REQUIRED WORK: Scan the lines below for the string "versions" and copy every one that has it.

RECORDS SHOWN:
- - - - -

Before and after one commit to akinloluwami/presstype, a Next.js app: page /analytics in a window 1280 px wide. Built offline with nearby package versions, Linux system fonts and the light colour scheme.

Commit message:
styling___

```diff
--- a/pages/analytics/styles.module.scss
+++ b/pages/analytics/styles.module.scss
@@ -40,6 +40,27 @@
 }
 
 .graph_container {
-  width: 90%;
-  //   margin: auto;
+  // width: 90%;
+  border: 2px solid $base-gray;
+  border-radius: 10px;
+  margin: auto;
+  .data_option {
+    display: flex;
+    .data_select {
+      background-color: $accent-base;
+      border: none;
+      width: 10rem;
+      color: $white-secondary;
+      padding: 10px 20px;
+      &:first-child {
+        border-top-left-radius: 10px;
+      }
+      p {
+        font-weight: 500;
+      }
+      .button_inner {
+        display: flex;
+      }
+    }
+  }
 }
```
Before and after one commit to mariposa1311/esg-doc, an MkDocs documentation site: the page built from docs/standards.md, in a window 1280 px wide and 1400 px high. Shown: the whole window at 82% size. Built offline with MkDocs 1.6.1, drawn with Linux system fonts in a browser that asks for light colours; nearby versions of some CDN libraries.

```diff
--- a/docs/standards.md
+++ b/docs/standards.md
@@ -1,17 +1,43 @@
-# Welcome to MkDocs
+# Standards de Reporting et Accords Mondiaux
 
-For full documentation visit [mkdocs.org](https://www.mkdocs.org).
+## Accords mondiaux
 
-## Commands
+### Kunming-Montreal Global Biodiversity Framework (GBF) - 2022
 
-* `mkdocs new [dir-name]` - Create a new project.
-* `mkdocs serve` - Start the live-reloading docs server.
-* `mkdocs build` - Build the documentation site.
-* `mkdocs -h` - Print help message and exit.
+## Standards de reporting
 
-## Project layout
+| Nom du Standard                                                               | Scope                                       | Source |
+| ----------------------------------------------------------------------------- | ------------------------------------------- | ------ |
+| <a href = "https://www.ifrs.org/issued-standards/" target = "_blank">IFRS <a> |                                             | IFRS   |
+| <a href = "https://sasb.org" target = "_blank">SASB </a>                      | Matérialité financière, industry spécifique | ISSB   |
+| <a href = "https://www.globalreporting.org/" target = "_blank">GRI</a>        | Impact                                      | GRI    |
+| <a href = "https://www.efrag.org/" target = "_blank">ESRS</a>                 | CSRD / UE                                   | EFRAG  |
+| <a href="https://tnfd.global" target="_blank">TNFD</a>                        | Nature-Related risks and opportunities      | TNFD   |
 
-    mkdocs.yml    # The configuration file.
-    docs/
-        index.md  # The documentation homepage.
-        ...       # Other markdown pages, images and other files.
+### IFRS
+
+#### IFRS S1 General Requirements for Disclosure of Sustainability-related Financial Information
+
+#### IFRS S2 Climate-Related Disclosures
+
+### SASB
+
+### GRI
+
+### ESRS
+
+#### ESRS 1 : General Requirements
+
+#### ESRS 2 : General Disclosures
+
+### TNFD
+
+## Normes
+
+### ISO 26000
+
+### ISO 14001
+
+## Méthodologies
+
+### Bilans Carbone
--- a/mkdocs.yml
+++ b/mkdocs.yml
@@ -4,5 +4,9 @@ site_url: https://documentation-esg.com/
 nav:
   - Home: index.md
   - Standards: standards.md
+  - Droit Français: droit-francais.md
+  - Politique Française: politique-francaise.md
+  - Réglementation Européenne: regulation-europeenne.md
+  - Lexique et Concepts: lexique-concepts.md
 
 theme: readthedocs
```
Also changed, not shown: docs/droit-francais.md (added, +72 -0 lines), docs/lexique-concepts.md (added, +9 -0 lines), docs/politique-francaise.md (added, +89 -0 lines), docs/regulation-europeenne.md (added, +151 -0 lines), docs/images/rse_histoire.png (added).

- - - - -

WRITTEN REPLY:
Before and after one commit to akinloluwami/presstype, a Next.js app: page /analytics in a window 1280 px wide. Built offline with nearby package versions, Linux system fonts and the light colour scheme.
Before and after one commit to mariposa1311/esg-doc, an MkDocs documentation site: the page built from docs/standards.md, in a window 1280 px wide and 1400 px high. Shown: the whole window at 82% size. Built offline with MkDocs 1.6.1, drawn with Linux system fonts in a browser that asks for light colours; nearby versions of some CDN libraries.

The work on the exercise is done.